::: Material provided

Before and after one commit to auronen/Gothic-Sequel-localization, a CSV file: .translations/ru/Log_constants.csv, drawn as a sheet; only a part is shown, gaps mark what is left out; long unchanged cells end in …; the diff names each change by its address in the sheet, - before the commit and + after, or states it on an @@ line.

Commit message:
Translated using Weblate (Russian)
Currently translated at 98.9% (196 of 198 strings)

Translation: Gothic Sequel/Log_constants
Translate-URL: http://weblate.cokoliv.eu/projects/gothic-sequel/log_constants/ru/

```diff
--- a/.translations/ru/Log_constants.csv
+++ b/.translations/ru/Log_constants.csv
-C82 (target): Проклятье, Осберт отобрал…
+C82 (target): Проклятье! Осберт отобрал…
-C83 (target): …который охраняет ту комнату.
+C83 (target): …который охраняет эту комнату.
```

::::::
::: Material provided

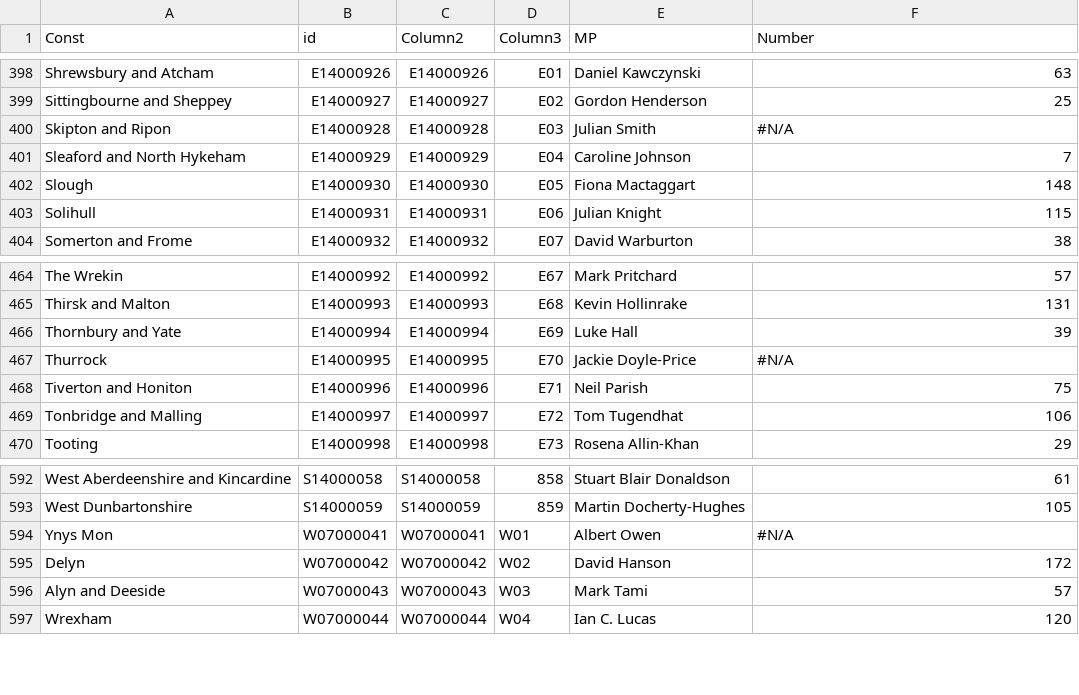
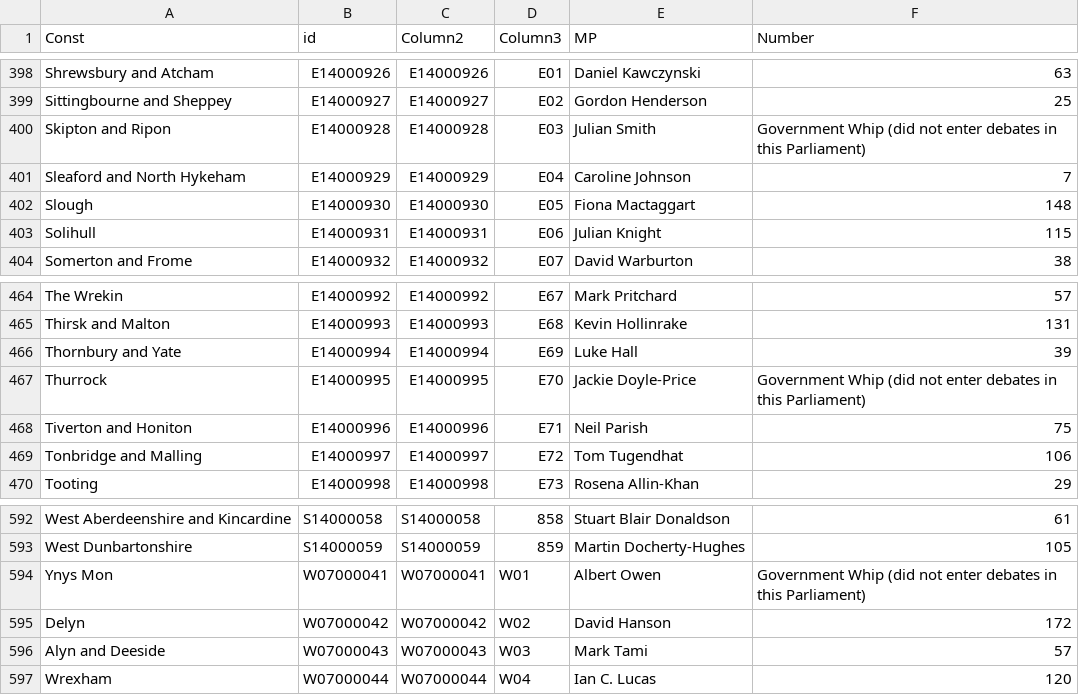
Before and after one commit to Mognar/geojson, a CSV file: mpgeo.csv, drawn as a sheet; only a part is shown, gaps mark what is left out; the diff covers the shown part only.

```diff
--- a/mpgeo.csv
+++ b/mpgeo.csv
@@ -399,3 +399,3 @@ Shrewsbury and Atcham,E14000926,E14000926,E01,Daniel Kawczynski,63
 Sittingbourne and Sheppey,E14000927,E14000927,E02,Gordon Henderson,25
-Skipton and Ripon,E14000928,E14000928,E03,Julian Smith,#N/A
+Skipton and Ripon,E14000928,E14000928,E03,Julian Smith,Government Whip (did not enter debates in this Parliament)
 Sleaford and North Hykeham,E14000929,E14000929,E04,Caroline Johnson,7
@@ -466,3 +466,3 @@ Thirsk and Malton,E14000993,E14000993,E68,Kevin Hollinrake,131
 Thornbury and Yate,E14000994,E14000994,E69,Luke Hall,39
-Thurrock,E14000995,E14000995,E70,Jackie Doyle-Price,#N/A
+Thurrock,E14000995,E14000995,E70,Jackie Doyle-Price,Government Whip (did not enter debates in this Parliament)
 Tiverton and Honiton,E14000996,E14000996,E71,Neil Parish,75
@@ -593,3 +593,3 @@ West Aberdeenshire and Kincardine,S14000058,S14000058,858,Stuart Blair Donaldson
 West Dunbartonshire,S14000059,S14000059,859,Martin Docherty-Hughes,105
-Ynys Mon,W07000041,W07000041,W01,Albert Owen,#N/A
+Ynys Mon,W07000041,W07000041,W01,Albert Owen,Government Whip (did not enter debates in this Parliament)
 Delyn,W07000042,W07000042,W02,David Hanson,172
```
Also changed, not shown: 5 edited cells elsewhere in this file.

::::::

» Description of the task: Say how many lines of the data include the word "after". Respond with the number alone.

» Result for this exercise: 2